▸ **Working data**
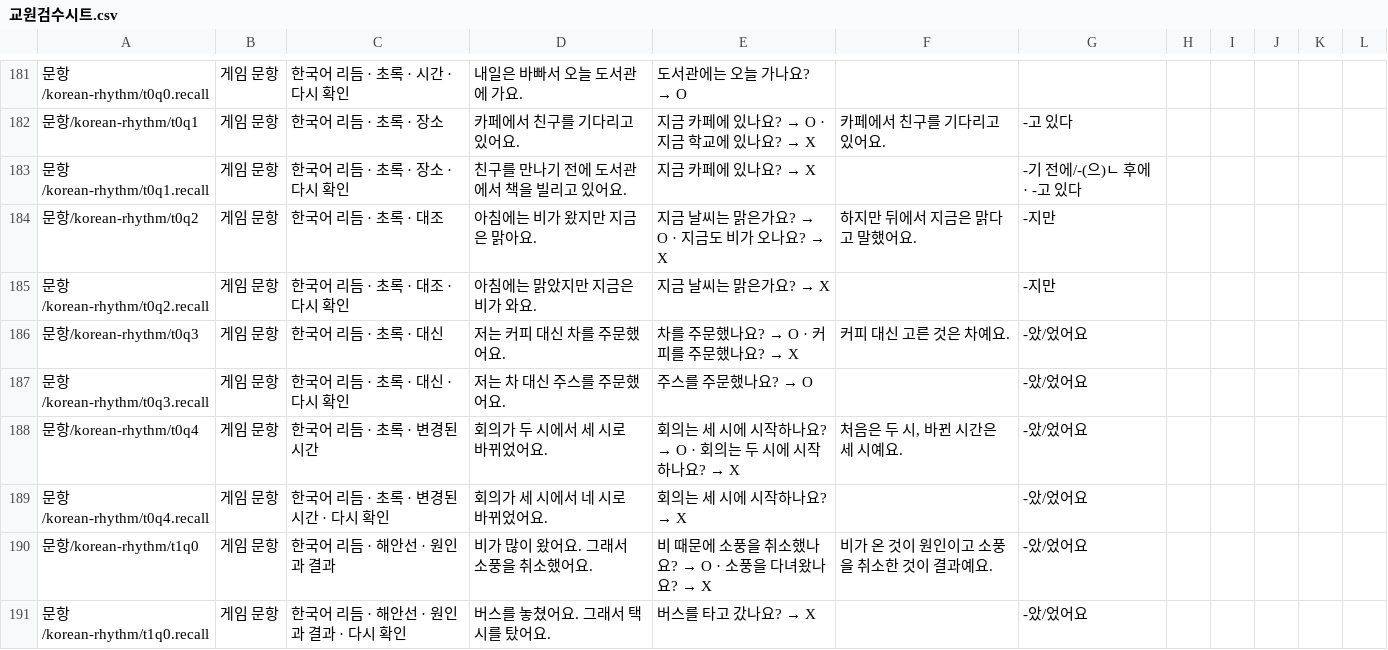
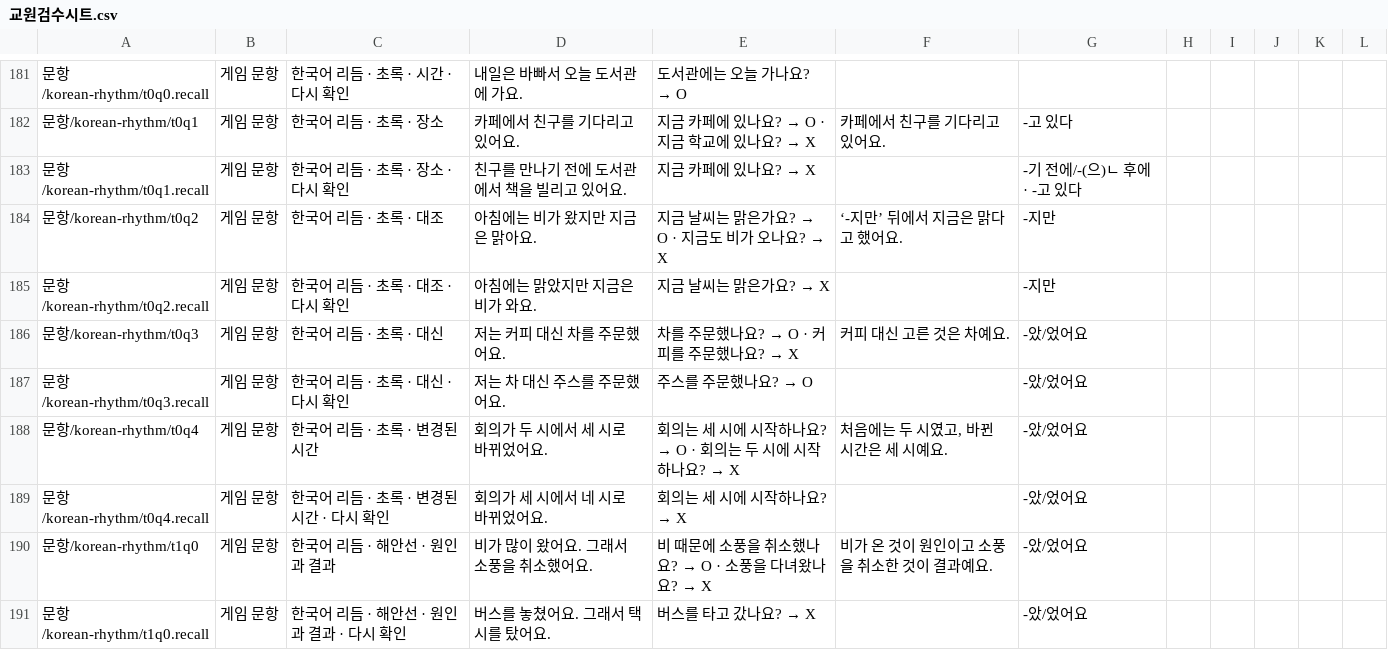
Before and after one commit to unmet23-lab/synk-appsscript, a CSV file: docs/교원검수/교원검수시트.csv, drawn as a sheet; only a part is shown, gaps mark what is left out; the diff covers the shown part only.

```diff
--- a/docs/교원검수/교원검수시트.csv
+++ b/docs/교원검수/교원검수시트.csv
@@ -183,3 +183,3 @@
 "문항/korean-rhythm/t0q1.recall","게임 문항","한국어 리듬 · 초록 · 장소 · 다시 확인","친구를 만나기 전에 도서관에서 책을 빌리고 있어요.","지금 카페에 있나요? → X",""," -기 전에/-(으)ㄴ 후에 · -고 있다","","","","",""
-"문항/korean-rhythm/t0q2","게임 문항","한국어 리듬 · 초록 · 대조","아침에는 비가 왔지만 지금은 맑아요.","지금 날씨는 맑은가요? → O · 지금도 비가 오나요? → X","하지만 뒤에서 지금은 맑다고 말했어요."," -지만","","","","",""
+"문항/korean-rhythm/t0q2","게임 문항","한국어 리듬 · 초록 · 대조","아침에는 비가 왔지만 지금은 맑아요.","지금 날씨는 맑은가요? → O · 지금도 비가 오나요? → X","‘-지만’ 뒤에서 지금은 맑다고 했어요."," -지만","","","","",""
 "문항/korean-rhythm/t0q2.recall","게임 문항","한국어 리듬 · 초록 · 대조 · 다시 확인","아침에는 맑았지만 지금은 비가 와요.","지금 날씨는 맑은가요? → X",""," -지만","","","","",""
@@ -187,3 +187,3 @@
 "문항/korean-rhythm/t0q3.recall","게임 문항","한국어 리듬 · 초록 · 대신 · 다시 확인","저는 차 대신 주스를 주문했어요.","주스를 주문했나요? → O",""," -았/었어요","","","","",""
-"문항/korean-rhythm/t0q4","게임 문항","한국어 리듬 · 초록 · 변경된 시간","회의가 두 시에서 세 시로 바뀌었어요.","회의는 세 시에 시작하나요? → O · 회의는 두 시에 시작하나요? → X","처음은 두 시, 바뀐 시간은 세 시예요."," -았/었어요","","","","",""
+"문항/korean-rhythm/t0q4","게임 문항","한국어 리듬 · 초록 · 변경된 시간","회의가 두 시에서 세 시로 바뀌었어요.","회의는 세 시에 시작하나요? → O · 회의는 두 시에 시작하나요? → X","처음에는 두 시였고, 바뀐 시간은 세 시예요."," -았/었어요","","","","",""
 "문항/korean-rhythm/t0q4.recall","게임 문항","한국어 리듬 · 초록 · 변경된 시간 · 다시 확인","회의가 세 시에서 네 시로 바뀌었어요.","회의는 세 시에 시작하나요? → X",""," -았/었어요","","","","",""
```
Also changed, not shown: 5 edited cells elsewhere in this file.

...

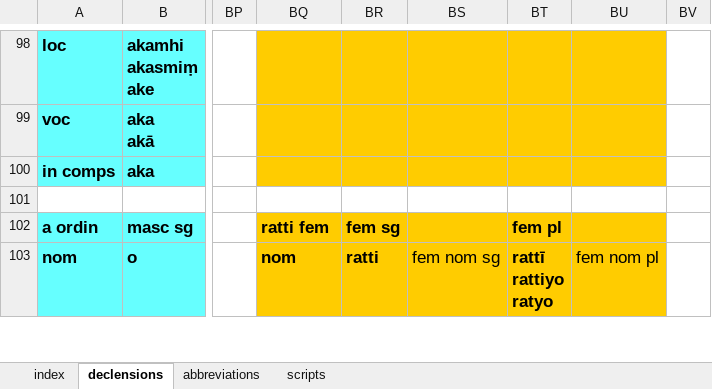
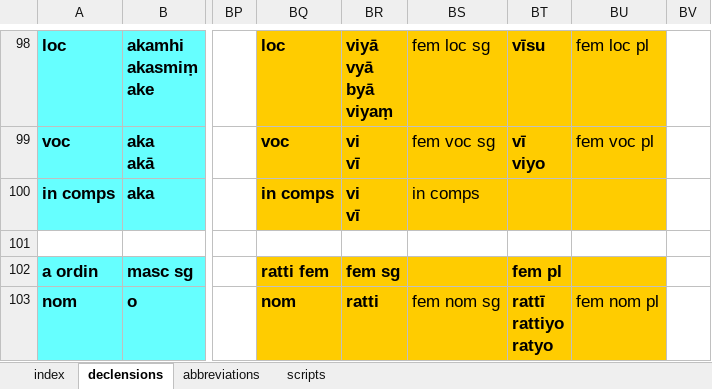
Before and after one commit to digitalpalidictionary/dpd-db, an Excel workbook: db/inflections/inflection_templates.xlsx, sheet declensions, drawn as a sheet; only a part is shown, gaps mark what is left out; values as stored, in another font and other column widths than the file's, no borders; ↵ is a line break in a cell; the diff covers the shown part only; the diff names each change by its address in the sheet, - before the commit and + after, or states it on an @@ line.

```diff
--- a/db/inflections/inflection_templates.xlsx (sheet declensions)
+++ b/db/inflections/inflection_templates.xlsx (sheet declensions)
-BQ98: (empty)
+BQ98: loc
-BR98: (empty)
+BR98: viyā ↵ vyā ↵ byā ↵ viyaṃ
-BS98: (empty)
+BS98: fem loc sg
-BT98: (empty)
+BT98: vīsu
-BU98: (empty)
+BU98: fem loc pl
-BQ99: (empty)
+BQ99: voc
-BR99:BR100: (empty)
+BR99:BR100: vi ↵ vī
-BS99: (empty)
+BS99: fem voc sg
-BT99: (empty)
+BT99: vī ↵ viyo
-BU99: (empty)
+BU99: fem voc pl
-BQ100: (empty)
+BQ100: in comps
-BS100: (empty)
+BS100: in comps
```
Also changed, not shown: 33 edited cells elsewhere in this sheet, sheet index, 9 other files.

* * *

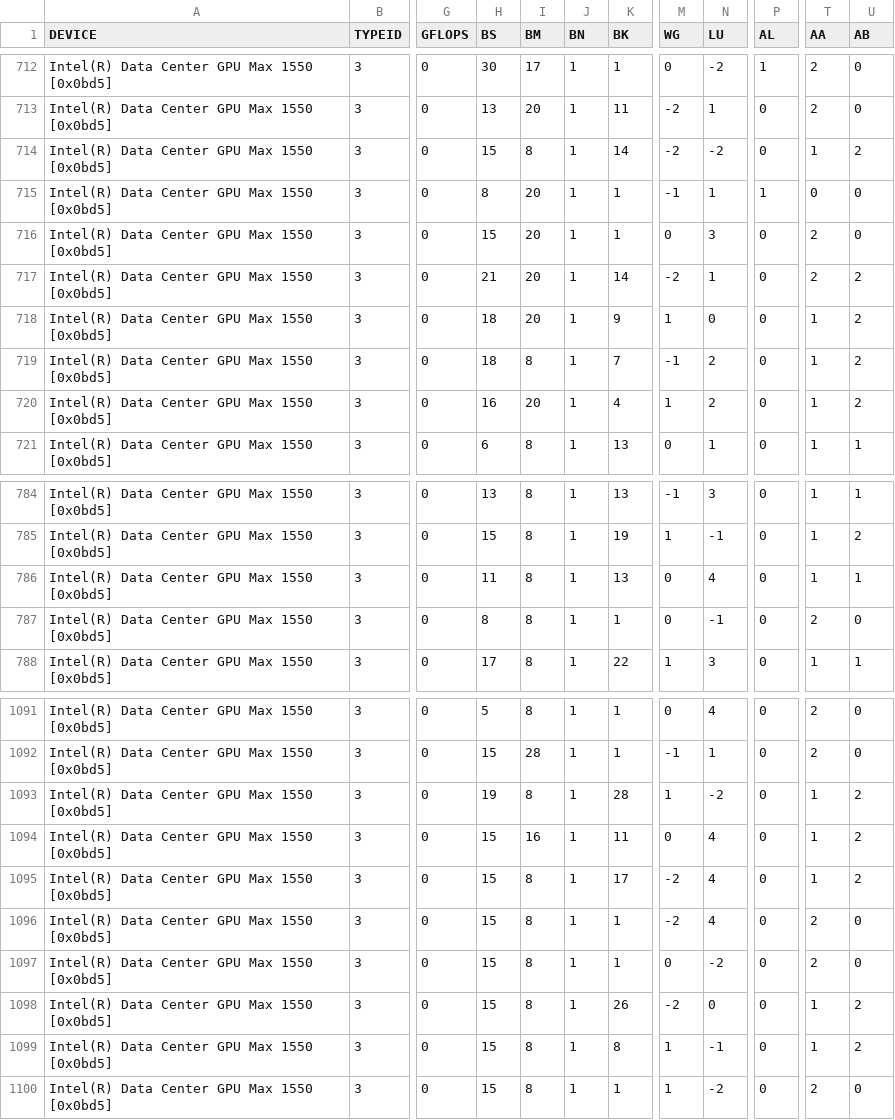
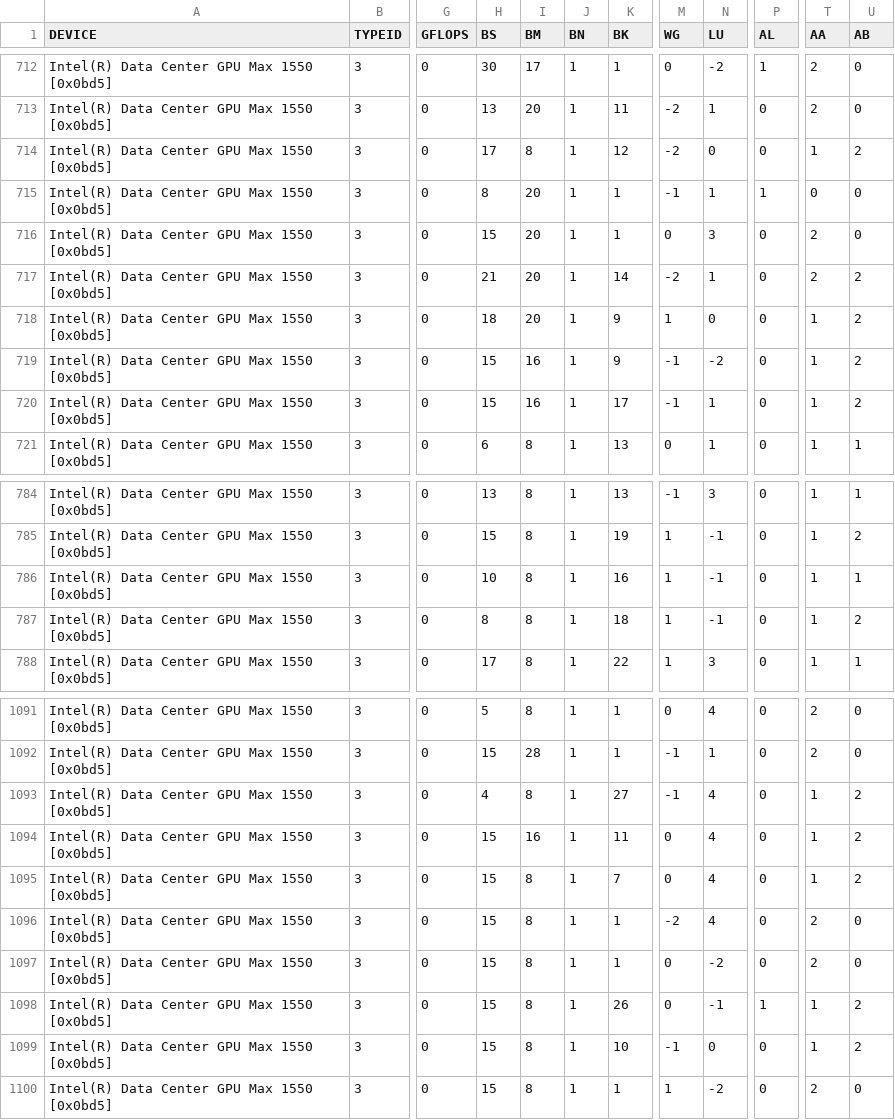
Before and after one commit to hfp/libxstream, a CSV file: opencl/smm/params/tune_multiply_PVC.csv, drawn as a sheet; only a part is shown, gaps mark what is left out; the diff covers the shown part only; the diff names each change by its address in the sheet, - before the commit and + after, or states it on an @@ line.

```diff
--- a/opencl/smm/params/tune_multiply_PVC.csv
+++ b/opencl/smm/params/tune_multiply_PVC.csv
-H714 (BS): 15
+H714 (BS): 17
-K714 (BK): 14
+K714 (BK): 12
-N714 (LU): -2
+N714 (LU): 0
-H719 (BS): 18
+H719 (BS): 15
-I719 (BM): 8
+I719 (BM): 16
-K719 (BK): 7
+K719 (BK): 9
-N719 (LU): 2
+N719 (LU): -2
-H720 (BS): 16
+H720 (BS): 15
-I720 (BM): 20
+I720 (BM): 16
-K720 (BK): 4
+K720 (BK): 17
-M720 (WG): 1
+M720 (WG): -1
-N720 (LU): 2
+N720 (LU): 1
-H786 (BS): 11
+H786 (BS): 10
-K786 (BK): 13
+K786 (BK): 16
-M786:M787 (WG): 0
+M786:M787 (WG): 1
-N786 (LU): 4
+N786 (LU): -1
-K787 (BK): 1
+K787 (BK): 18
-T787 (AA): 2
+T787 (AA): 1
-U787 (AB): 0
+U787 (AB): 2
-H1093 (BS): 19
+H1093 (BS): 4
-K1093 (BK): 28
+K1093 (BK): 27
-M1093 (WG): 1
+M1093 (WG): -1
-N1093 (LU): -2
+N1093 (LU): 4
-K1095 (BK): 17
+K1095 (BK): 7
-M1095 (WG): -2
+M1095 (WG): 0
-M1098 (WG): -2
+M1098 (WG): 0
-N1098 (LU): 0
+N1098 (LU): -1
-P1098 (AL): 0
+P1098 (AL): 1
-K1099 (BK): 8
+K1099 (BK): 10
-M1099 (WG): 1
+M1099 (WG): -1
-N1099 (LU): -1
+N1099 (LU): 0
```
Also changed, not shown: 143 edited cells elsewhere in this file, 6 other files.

▸ **What this task involves**
Scan the entries for the string "바뀌었어요" and report only how many lines contain it.

▸ **Answer box**
3